Merck may appeal to Supreme Court after again losing fight to protect Cubicin patents

Merck & Co. ($MRK) is running low on options after a federal appeals court Thursday again declined to back four patents that would have held at bay for 5 more years generics of the antibiotic Cubicin, the drug that was key to its $9.5 billion buyout of Cubist. Next up may be an appeal to the U.S. Supreme Court.

In a three-sentence statement, the Kenilworth, NJ-based drugmaker, said Thursday that a federal appeals court upheld a fifth patent, but that one expires next June anyway, potentially leaving only months before copies from Hospira and others could launch. The court invalidated four other patents that expire in 2019 and 2020. The company says it is "considering its next steps, which may include seeking further review" at the federal circuit level or the Supreme Court.

The initial ruling came last December, just hours after Merck announced the deal to buy Cubist. Merck CEO, Ken Frazier immediately assured investors all was fine and that the deal would provide them with "both incremental and long-term value."

Perhaps, but the math on the deal is much different without exclusive sales of Cubicin, Cubist's best-selling drug by far, for the next 5 years. Analysts have said that without exclusivity for Cubicin, Merck may have overpaid for Cubist by $2 billion to $3 billion.

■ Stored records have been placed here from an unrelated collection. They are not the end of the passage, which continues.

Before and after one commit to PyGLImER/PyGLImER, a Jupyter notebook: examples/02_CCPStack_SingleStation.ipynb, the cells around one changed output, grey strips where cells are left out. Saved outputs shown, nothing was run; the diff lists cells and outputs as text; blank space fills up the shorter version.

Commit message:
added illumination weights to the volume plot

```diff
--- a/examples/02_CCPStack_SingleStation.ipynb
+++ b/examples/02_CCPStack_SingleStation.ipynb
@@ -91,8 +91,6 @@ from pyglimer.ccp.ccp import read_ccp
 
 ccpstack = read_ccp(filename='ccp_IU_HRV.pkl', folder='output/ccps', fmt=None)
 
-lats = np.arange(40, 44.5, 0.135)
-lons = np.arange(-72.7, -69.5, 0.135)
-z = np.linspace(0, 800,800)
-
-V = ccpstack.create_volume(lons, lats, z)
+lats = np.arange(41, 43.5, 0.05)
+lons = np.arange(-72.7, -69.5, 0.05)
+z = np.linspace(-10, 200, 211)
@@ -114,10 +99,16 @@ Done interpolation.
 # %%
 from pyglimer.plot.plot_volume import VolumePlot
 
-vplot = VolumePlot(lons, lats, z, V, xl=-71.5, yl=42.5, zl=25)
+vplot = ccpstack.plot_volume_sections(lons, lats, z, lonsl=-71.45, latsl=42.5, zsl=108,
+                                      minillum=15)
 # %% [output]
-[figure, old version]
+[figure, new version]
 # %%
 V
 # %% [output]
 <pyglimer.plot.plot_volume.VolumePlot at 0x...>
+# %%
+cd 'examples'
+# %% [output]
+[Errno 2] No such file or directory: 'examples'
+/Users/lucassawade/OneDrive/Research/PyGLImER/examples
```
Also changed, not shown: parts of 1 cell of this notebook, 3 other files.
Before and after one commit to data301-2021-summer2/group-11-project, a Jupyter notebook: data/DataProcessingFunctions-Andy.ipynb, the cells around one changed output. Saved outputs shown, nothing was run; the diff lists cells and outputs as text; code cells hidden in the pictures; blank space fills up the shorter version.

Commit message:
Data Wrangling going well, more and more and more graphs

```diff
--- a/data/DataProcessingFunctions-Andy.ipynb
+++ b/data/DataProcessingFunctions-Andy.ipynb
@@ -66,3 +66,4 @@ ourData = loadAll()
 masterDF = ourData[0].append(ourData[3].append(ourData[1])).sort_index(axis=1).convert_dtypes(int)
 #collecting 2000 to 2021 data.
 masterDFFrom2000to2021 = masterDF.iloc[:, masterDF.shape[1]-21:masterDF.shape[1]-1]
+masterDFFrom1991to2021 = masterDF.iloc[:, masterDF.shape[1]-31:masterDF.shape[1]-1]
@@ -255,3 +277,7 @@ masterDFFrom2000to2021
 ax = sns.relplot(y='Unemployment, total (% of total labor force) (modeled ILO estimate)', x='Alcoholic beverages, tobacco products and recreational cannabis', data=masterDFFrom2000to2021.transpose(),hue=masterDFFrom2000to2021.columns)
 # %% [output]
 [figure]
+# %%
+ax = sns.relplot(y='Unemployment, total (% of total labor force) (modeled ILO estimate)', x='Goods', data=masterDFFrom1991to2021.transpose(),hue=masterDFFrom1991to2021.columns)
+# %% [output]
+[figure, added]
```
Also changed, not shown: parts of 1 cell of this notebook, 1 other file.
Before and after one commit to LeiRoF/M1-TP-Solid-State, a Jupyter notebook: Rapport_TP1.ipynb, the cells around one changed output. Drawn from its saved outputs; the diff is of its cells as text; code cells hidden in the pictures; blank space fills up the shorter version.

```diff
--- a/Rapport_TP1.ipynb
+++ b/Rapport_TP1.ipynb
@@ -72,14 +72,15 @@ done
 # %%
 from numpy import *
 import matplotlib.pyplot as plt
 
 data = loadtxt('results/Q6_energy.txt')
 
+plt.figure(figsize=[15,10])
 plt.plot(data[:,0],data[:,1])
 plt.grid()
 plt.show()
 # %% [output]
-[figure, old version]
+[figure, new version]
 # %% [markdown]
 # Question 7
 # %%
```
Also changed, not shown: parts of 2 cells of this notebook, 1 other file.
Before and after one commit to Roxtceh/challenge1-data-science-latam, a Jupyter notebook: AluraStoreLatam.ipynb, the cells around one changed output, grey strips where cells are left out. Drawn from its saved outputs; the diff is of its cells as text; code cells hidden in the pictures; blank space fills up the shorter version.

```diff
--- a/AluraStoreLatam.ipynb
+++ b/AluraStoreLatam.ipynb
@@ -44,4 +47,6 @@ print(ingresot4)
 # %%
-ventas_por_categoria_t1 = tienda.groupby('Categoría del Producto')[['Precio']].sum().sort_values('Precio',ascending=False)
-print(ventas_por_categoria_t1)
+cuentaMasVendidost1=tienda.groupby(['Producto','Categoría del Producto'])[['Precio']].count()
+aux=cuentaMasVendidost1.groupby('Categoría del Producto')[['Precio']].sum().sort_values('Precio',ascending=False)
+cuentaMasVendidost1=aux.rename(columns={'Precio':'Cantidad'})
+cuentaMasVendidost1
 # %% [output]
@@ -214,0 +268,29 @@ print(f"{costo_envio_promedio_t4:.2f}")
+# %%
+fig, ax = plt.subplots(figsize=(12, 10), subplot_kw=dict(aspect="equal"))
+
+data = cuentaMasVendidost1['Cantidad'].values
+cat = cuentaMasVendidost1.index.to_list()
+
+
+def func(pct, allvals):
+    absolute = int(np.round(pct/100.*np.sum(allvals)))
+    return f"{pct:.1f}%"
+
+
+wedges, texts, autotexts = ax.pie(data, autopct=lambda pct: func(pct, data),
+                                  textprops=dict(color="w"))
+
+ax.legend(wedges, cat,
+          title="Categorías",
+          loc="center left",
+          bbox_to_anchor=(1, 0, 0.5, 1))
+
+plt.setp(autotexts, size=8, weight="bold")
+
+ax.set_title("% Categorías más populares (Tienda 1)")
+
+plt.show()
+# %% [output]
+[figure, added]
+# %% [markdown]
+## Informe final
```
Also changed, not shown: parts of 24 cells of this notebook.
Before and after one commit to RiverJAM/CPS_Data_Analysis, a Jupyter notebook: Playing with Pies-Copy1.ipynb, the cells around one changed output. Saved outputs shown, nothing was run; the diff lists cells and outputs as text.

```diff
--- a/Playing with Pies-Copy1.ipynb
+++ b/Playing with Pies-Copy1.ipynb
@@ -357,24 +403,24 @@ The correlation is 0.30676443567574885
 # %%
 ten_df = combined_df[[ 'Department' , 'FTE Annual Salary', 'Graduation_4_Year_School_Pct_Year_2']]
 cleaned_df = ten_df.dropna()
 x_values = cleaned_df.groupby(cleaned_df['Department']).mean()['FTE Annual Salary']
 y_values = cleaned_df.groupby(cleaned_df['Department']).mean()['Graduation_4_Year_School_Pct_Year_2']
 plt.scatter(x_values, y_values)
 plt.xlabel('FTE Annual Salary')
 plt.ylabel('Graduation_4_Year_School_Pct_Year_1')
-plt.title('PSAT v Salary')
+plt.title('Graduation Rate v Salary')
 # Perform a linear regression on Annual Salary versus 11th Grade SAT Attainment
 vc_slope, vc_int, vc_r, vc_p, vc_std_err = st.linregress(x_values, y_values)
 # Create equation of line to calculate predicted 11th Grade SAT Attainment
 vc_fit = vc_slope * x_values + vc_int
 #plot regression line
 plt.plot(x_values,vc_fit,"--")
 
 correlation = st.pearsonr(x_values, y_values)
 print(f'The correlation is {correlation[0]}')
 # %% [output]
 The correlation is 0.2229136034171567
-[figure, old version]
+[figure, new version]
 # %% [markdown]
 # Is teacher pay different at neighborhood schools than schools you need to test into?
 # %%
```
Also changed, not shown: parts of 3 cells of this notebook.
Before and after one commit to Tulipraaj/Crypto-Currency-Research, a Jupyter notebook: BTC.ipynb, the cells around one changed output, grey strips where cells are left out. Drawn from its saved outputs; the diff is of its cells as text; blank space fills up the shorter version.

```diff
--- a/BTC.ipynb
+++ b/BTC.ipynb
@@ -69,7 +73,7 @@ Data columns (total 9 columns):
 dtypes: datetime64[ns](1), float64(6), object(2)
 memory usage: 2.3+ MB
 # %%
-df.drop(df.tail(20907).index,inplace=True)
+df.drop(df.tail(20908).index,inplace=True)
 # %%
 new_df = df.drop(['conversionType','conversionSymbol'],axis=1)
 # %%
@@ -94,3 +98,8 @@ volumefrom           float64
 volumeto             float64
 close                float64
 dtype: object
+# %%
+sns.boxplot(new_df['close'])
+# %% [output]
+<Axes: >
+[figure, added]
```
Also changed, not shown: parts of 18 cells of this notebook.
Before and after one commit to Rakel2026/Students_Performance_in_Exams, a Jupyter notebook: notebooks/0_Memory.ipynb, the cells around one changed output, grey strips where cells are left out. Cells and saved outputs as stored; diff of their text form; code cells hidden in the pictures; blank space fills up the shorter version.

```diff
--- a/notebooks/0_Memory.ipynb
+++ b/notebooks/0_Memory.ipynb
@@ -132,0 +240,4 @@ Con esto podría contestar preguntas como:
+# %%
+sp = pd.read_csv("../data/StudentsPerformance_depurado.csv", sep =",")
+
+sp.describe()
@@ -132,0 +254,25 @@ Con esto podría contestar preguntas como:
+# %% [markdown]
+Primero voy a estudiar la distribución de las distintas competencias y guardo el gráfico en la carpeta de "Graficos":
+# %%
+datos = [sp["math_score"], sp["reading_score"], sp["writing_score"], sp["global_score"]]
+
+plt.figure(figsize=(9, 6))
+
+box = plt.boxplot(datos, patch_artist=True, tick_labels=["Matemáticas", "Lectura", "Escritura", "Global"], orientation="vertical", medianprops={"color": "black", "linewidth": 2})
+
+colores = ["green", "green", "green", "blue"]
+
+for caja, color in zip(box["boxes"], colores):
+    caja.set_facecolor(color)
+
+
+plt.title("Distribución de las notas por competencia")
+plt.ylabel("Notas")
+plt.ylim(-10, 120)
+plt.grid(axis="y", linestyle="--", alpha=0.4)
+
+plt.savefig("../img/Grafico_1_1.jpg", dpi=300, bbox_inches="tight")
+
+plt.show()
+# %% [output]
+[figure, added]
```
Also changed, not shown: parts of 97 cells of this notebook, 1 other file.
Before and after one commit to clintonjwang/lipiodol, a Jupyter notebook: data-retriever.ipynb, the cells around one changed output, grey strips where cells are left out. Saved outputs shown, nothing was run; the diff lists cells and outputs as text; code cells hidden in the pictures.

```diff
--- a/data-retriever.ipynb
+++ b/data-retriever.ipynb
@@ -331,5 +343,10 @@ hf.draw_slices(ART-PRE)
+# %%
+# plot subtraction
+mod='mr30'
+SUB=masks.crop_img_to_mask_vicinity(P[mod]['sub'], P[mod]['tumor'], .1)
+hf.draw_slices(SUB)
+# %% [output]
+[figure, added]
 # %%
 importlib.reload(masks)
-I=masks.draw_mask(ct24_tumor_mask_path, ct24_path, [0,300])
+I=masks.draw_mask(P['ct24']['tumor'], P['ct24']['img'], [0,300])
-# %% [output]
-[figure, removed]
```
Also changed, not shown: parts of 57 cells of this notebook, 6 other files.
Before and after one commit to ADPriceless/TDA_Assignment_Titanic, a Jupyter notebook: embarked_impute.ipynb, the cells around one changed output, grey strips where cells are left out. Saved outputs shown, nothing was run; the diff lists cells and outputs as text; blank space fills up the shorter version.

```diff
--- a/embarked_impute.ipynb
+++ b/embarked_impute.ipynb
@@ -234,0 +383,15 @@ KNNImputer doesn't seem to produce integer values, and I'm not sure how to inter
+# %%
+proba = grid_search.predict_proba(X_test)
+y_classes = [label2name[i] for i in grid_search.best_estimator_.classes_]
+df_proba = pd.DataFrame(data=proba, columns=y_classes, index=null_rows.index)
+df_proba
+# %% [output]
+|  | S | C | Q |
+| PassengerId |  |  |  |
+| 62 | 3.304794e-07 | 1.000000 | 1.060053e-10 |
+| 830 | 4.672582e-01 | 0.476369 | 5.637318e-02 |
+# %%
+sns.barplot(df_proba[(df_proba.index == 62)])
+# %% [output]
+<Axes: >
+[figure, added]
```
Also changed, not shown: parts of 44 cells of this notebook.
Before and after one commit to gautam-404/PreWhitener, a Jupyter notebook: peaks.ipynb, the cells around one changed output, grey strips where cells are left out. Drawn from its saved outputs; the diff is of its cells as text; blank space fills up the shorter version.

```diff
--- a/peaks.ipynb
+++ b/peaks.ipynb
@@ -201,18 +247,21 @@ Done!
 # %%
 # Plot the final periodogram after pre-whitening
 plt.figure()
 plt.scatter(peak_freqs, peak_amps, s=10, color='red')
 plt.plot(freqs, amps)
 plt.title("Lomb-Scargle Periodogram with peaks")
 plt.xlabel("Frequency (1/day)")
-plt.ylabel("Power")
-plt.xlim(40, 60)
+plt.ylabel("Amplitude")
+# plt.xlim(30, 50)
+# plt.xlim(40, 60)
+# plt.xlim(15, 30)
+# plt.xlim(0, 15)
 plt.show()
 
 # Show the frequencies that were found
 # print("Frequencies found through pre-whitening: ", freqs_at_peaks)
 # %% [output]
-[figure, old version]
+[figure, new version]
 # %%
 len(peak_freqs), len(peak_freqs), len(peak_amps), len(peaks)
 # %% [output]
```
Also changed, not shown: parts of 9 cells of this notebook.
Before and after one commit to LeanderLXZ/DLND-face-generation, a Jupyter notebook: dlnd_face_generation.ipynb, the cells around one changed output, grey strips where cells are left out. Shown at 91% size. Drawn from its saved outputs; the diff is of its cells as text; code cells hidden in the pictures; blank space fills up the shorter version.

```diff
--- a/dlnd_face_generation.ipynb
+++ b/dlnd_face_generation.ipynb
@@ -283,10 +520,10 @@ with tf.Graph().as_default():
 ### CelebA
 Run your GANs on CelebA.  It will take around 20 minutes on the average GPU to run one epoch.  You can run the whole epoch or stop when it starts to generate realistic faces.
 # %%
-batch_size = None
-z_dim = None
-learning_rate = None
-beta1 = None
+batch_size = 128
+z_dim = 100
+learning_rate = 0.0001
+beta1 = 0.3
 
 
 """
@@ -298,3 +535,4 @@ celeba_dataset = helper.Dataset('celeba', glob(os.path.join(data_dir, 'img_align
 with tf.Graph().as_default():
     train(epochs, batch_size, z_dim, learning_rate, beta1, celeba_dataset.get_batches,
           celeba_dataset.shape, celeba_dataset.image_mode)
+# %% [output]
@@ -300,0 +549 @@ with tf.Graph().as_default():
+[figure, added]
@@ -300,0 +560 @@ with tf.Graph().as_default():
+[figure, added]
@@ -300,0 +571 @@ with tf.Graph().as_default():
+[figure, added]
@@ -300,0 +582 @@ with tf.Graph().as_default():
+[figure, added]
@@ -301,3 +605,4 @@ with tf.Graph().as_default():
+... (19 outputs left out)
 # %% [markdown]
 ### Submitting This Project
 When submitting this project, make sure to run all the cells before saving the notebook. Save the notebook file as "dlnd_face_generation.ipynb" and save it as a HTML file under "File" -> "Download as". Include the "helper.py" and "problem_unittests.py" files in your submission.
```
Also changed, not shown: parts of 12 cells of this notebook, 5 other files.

Merck should get the $1 billion revenue bump for 2015 that it projected from the deal. In the first 9 months, Cubicin had revenues of $805 million, up 7% from its sales for Cubist last year, $325 million of that in the third quarter. And if it wins pediatric exclusivity, that would hold off generics till almost the end of the year.

Now Merck will be looking for Zerbaxa, a new antibiotic approved by the FDA shortly after the initial patent loss news, to do as much as possible to make up Cubicin's lost revenue. Analysts expect the antibiotic for treating infections caused by Gram-negative bacteria to bring in about $560 million in 2018 sales.

It is not the only hard-to-swallow news that Merck has served up recently about generic competition. In its Q3 earnings report last month, it said that sales of blockbuster Remicade, were off 13% to $442 million in the last quarter as highly discounted biosimilars in Europe stole market share. Overall, Merck's third-quarter revenue declined to $10.1 billion from $10.6 billion the same period last year, but earnings were up on lower costs, including operating cuts and a big decline in restructuring charges. The company slightly raised its EPS guidance for the year, to $3.55 to $3.65 from $3.45 to $3.55.

- here's Merck's statement